  2. Click Run or in the search bar type services.msc.
  3. Press Enter.
  4. Look for the service and check the Properties and identify its service name.
  5. Once found, open a command prompt. Type sc queryex [servicename].
  6. Press Enter.
  7. Identify the PID.
  8. In the same command prompt type taskkill /pid [pid number] /f.
Sep 3, 2021

How does process start work? ›

Start(String, String) Starts a process resource by specifying the name of an application and a set of command-line arguments, and associates the resource with a new Process component.

How do I bypass Access Denied? ›

Right-click the file or folder, and then click Properties. Click the Security tab. Under Group or user names, click your name to see the permissions that you have. Click Edit, click your name, select the check boxes for the permissions that you must have, and then click OK.

How do I run PowerShell as administrator? ›

With Administrative privileges (Run as administrator)

Click Start, type PowerShell, right-click Windows PowerShell, and then click Run as administrator.

How do I unblock access denied? ›

The “Access Denied” error appears when your browser uses different proxy settings or VPN instead of what's really set on your Windows 10 PC.
...
You can try:
  1. Clearing your browser cookies and history.
  2. Turning off VPN and VPN extensions.
  3. Disabling your proxy.
  4. Switching to a premium VPN service.
  5. Resetting your browser data.

What is start service in PowerShell? ›

The Start-Service cmdlet sends a start message to the Windows Service Controller for each of the specified services. If a service is already running, the message is ignored without error.

What is process start event? ›

A process step start event represents the start of a subprocess or activity within a parent process and can be used to trigger step-based Service Level Criteria (SLC) rules. The step name is used to correlate start and end steps.

What does process mean in PowerShell? ›

The process block is where the work is done in a PowerShell advanced function. There are two different approaches we need to keep in mind and account for. The first is how you handle parameters and the second is pipeline input into your function.

What is start PowerShell in SQL Server? ›

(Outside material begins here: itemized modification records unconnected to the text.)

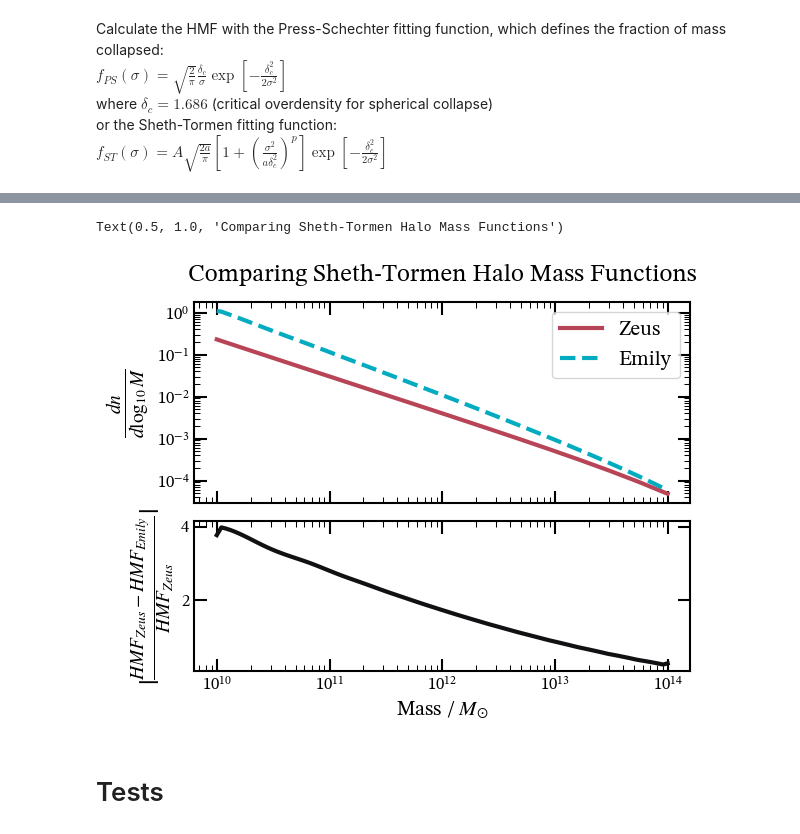
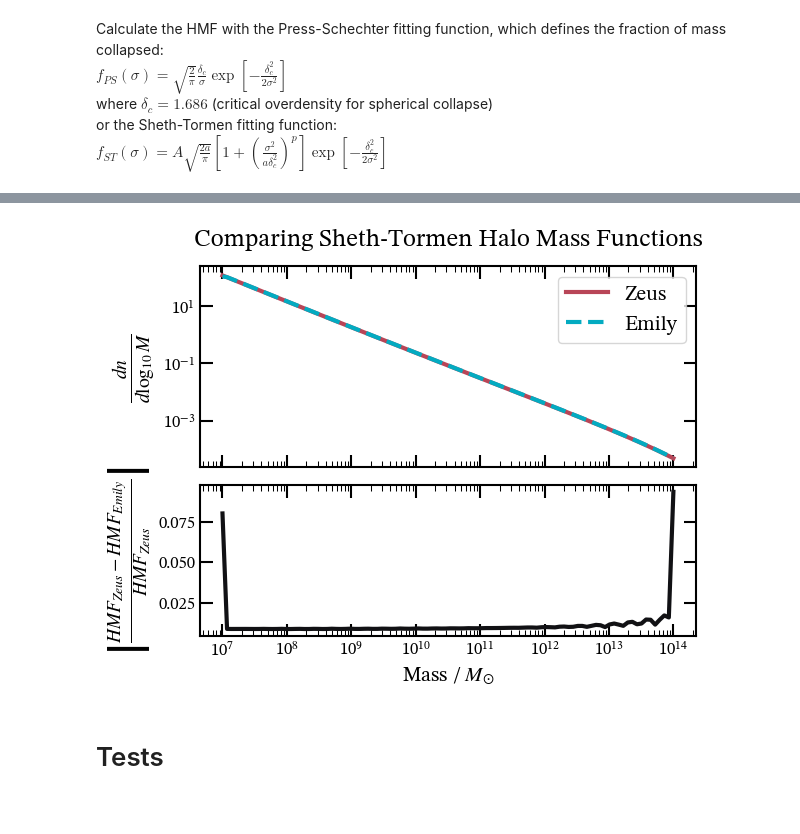
Before and after one commit to ebregou/modeling_stochasticity, a Jupyter notebook: notebooks/hmf.ipynb, the cells around one changed output, grey strips where cells are left out. Cells and saved outputs as stored; diff of their text form; code cells hidden in the pictures.

```diff
--- a/notebooks/hmf.ipynb
+++ b/notebooks/hmf.ipynb
@@ -159,7 +159,9 @@ def percent_diff_plot(x, y0, y1, labels, other_data = None):
     ax[0].plot(x, y0, label = labels[0])
     ax[0].plot(x, y1, label = labels[1], linestyle = '--')
     if other_data is not None:
+        assert len(other_data) > 0, 'other_data must be given as a list or array'
         [ax[0].plot(x, dat, label = lab, linestyle = 'dotted') for (dat, lab) in zip(other_data, labels[2:])]
+
     ax[0].legend()
 
     ax[1].plot(x, percent_diff, color = '#111114')
@@ -212,7 +222,7 @@ def calc_fST(sigma, delta_c = 1.686, A = 0.3222, a = 0.707, p = 0.3):
         sigma [1darray]: mass variance
         (delta_c, A, a, p) [floats]: parameters of the Sheth-Tormen fitting function (see above)
     """
-    return A*np.sqrt(2*a/np.pi)*(1+(sigma**2/(a*delta_c**2)))**p*np.exp(-(a*delta_c**2/(2*sigma**2)))
+    return A*np.sqrt(2*a/np.pi)*(1+(sigma**2/(a*delta_c**2))**p)*(delta_c/sigma)*np.exp(-(a*delta_c**2/(2*sigma**2)))
 # %%
 # Calculate & plot Press-Schechter fitting function
 
@@ -292,7 +301,7 @@ def calc_sigmaM(M_vals, rho_0, Omega_m, k, z = 0):
 # %%
 # Calculate sigma(M)
 rho_0 = calc_rho_0(cosmo)
-M_vals = np.logspace(10, 14, 100)
+M_vals = np.logspace(7, 14, 100)
 sigmaM = calc_sigmaM(M_vals, rho_0, Omega_m, k)
 
 # Calculate sigma(M) with Zeus
@@ -306,6 +315,6 @@ ax[1].set_yscale('linear')
 ax[1].set_ylabel(r'$\frac{|\sigma_{Zeus} - \sigma_{Emily}|}{\sigma_{Zeus}}$', fontsize = 25)
 ax[1].set_xlabel(r'Mass / $M_{\odot}$')
 
-# fig.savefig('/Users/eb35267/Desktop/research/figures/sigma_M_problem.png', bbox_inches='tight')
+#fig.savefig('/Users/eb35267/Desktop/research/figures/sigma_M_comparison.png', bbox_inches='tight')
 # %% [output]
 Text(0.5, 0, 'Mass / $M_{\\odot}$')
@@ -359,25 +365,31 @@ def calc_HMF_ST(M_vals, k, cosmo):
 
     sigmaM= calc_sigmaM(M_vals, rho_0, Omega_m, k)
     fST = calc_fST(sigmaM)
-    sigmaM_deriv = np.abs(np.gradient(sigmaM, M_vals))
+    sigmaM_deriv = np.gradient(sigmaM, M_vals) # This is dsigma/dM
 
-    return rho_0/sigmaM * fST * sigmaM_deriv
+    rho_0M = rho_0 * Omega_m
+
+    return rho_0M/sigmaM * fST * np.abs(sigmaM_deriv) # See notes from January 15th where I show this is the same as the version given in
+                                                     # the book
 # %%
-HMF_ST_eq = calc_HMF_ST(M_vals, k, cosmo)
+HMF_ST_eq = calc_HMF_ST(M_vals, k, cosmo) # This is dn/dlnM
 HMF_ST_Zeus = HMFintclass.HMF_int(M_vals, z=0) * M_vals # HMF from Zeus is given as dn/dM, so we multiply by M to make it dn/dlnM (see notes
                                                         # from January 4th where I prove this)
 
-fig, ax = percent_diff_plot(M_vals, HMF_ST_Zeus*np.log(10), HMF_ST_eq*np.log(10), labels = ['Zeus', 'Emily']) # Convert to dn/dlog10M for
-                                                                                                                # comparison with
-                                                                                                            # Bullock & Boylan-Kolchin, 2017
+
+fig, ax = percent_diff_plot(M_vals, HMF_ST_Zeus*np.log(10), HMF_ST_eq*np.log(10), labels = ['Zeus', 'Emily'])
+                                                                  # Convert to dn/dlog10M for comparison with Bullock & Boylan-Kolchin, 2017
+                                                        # See notes from January 15th where I show why we multiply by ln(10) to achieve this
+
 ax[0].set_ylabel(r'$\frac{dn}{d\log_{10}M}$', fontsize = 20)
-ax[1].set_ylabel(r'$|\frac{HMF_{Zeus} - HMF_{Emily}}{HMF_{Zeus}}|$', fontsize = 20)
+ax[1].set_ylabel(r'$\left|\frac{HMF_{Zeus} - HMF_{Emily}}{HMF_{Zeus}}\right|$', fontsize = 20)
 ax[1].set_yscale('linear')
 ax[1].set_xlabel(r'Mass / $M_{\odot}$')
 ax[0].set_title('Comparing Sheth-Tormen Halo Mass Functions')
+
+fig.savefig('/Users/eb35267/Desktop/research/figures/hmf.png', bbox_inches='tight')
 # %% [output]
-Text(0.5, 1.0, 'Comparing Sheth-Tormen Halo Mass Functions')
-[figure, old version]
+[figure, new version]
 # %% [markdown]
 # Tests
 # %%
```
Also changed, not shown: parts of 13 cells of this notebook.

You can start Windows PowerShell sessions from Object Explorer in SQL Server Management Studio (SSMS). SSMS launches Windows PowerShell, loads the SqlServer module, and sets the path context to the associated node in the Object Explorer tree. Note. There are two SQL Server PowerShell modules; SqlServer and SQLPS.

Videos

1. PowerShell Basics Get-Process Tutorial
(Robert McMillen)
2. PowerShell For Beginners Full Course | PowerShell Beginner tutorial Full Course
(Nerd's lesson)
3. Process Management in PowerShell | PowerShell Tutorial
(Scripting with Ease)
4. Powershell – “Start-Process” Alias
(Mahmood Shehab)
5. PowerShell Tutorial | Start-Process Part 4
(Technology Interpreters)
6. Windows PowerShell: Start-Job Cmdlet
(Skillsoft YouTube)
Top Articles
Latest Posts
Article information

Author: Ray Christiansen

Last Updated: 04/21/2023

Views: 6390

Rating: 4.9 / 5 (49 voted)

Reviews: 88% of readers found this page helpful

Author information

Name: Ray Christiansen

Birthday: 1998-05-04

Address: Apt. 814 34339 Sauer Islands, Hirtheville, GA 02446-8771

Phone: +337636892828

Job: Lead Hospitality Designer

Hobby: Urban exploration, Tai chi, Lockpicking, Fashion, Gunsmithing, Pottery, Geocaching

Introduction: My name is Ray Christiansen, I am a fair, good, cute, gentle, vast, glamorous, excited person who loves writing and wants to share my knowledge and understanding with you.